Unable to leave you staring bleakly into your consciences, not all injuries being just physical, here's another favourite, two really, June Tabor and the Oysterband, from the first of their occasional collaborations, an altogether more upbeat version of the same song. But it is the same song, and I really must learn to listen harder to the lyrics.

Um, I hope you all did have a good day, if the opportunity arose. After all, the card industry can't support itself.

(Postscript: I noted the link to the earlier Tabor/Oyster piece commented on the two of my weddings. I have since had a 3rd, so maybe the old romantic after all, yes? Maybe we should go out next year...)

Friday, February 21, 2020

Valentines: Valentine

Old 97’s: Valentine

We’ve had a tough time getting this theme started, maybe because it began after Valentine’s Day. So, before we get to a weekend without any new SMM posts, I thought I’d see what I could come up with.

A song called “Valentine,” by Old 97’s, a band that I really like, and which I have written about, at length, a few other times.

But there are a couple of things that set this song apart. First, it is not sung by Rhett Miller, but by Murry Hammond, the band’s bass player, who usually sings a couple of songs on each album. Hammond’s songs often display a sense of humor, although to be fair, lots of Old 97’s songs are funny. He’d have been a good candidate to have been the subject of a post when we did the “Other Guy” theme back in 2013 (one of my faves, by the way).

Another thing that distinguishes “Valentine” is that it is not a love song. It is, in fact, a lost love song, written not to a current "valentine,” but to one who turned out to be "wrong," and about the heartbreak and despair that comes from a broken relationship, but also the relief that something that wasn’t working ended. Back in 2015 Paste did a “12 Best Old 97’s Songs” feature, and placed “Valentine” third (a ranking that I’d quibble with—I’m not even sure it’s the third best song on Fight Songs). They quoted Hammond as saying: “It was a toxic relationship and, predictably, not a good breakup. But after all the pain and emotion of tearing it apart, I felt a simple moment of compassion and empathy for both of us. I felt a kindness toward her and tried to put that into words. She was a valuable and great human being, but one I would never know again. The girl who’s moving on."

So, maybe it really is fitting for a Valentines theme that takes place wholly after the holiday.

For the most part, Fight Songs, the album that “Valentine” appears on, is filled with more upbeat, poppy songs, for which it is sometimes criticized, but it was my introduction to the band, and I loved it then and now.
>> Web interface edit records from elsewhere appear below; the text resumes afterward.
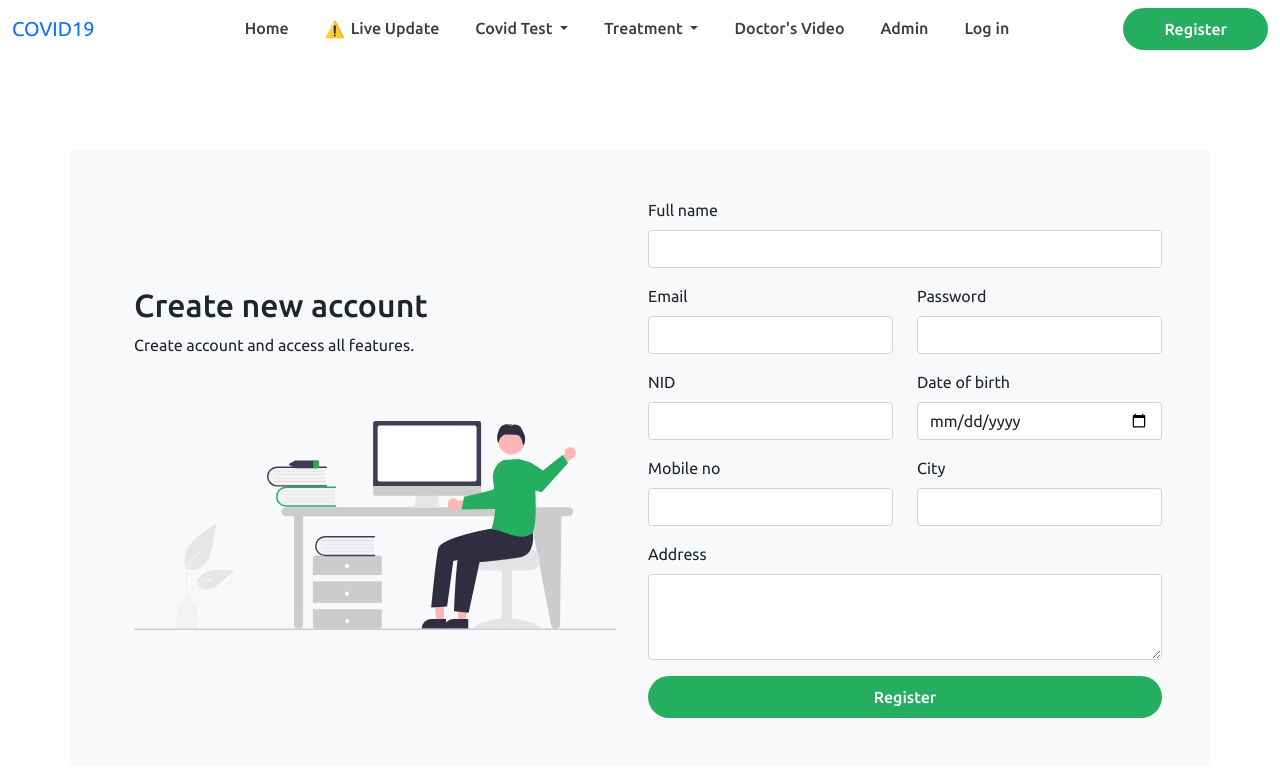
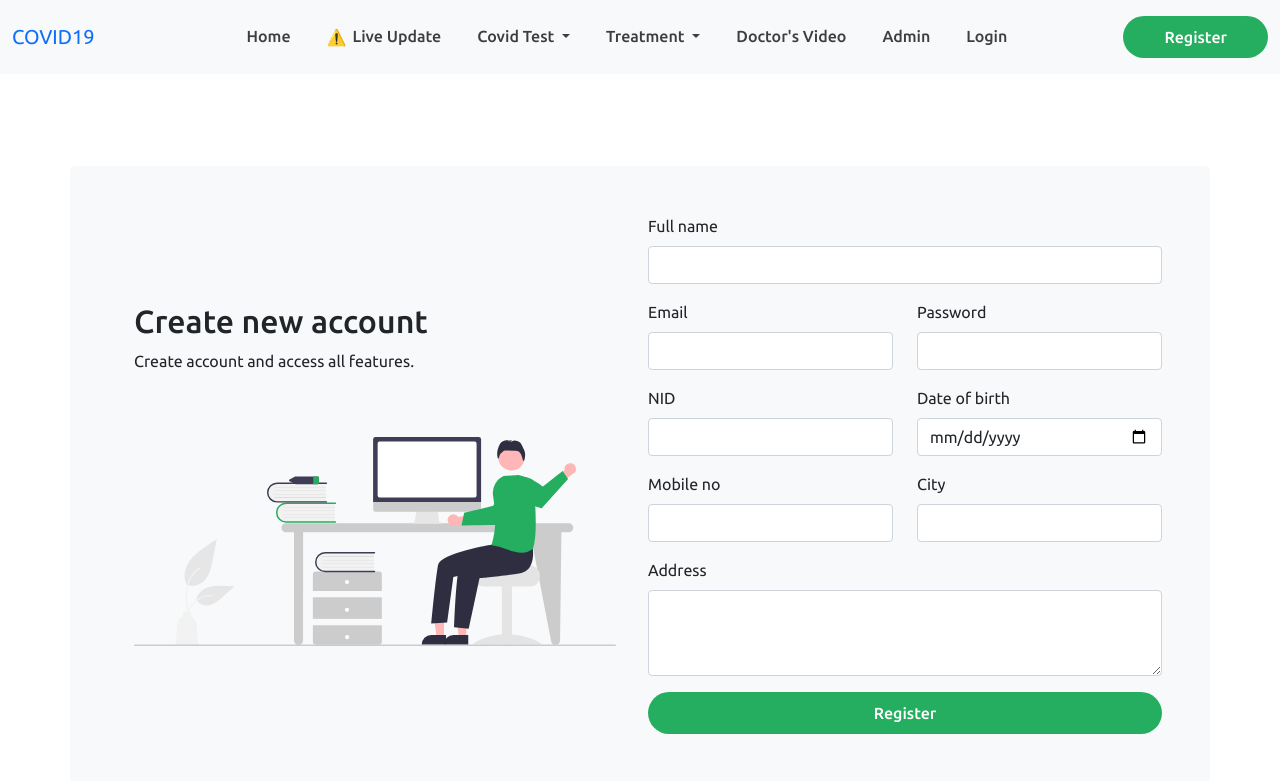
Before and after one commit to Habidhossen/COVID19-KeepSafe-Yourself, a PHP site: page /signup.php in a window 1280 px wide. Shown: the top 781 px of the page. Before the commit the page ends 718 px from the top, so only its background shows below. Run offline with PHP 8.4, Linux system fonts and the light colour scheme; some libraries are stand-ins or nearby versions.

Commit message:
connect with database and signup done

```diff
--- a/index.php
+++ b/index.php
@@ -24,7 +24,7 @@
             Header start here...
     ---------------------------------->
   <header>
-    <nav class="navbar navbar-expand-lg">
+    <nav class="navbar navbar-expand-lg bg-light py-3">
       <div class="container-fluid">
         <a class="navbar-brand" href="#">COVID19</a>
         <button class="navbar-toggler" type="button" data-bs-toggle="collapse" data-bs-target="#navbarTogglerDemo02" aria-controls="navbarTogglerDemo02" aria-expanded="false" aria-label="Toggle navigation">
@@ -71,7 +71,7 @@
               <a class="nav-link" href="#">Admin</a>
             </li>
             <li class="nav-item">
-              <a class="nav-link" href="login.php">Log in</a>
+              <a class="nav-link" href="login.php">Login</a>
             </li>
           </ul>
           <a class="register-btn" href="signup.php">Register</a>
--- a/login.php
+++ b/login.php
@@ -71,7 +71,7 @@
                             <a class="nav-link" href="#">Admin</a>
                         </li>
                         <li class="nav-item">
-                            <a class="nav-link" href="#">Log in</a>
+                            <a class="nav-link" href="#">Login</a>
                         </li>
                     </ul>
                     <a class="register-btn" href="">Register</a>
--- a/signup.php
+++ b/signup.php
@@ -58,7 +58,7 @@ if (isset($_POST['submit'])) {
             Header start here...
     ---------------------------------->
   <header>
-    <nav class="navbar navbar-expand-lg">
+    <nav class="navbar navbar-expand-lg bg-light py-3">
       <div class="container-fluid">
         <a class="navbar-brand" href="#">COVID19</a>
         <button class="navbar-toggler" type="button" data-bs-toggle="collapse" data-bs-target="#navbarTogglerDemo02" aria-controls="navbarTogglerDemo02" aria-expanded="false" aria-label="Toggle navigation">
@@ -71,7 +71,7 @@ if (isset($_POST['submit'])) {
         <div class="collapse navbar-collapse" id="navbarTogglerDemo02">
           <ul class="navbar-nav mx-auto mb-2 mb-lg-0">
             <li class="nav-item">
-              <a class="nav-link" href="#">Home</a>
+              <a class="nav-link" href="index.php">Home</a>
             </li>
             <li class="nav-item">
               <a class="nav-link d-flex justify-content-center" href="#"><span>
@@ -105,10 +105,10 @@ if (isset($_POST['submit'])) {
               <a class="nav-link" href="#">Admin</a>
             </li>
             <li class="nav-item">
-              <a class="nav-link" href="#">Log in</a>
+              <a class="nav-link" href="login.php">Login</a>
             </li>
           </ul>
-          <a class="register-btn" href="">Register</a>
+          <a class="register-btn" href="signup.php">Register</a>
         </div>
       </div>
     </nav>
```
Also changed, not shown: feedback.php (renamed from feedback.html).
But ending such an album with a mellower, more introspective song really works. Of course, that assumes that the listener would actually be listening to the entire CD, in order, an assumption that was more likely to be accurate back in 1999 than today (unless you are my wife).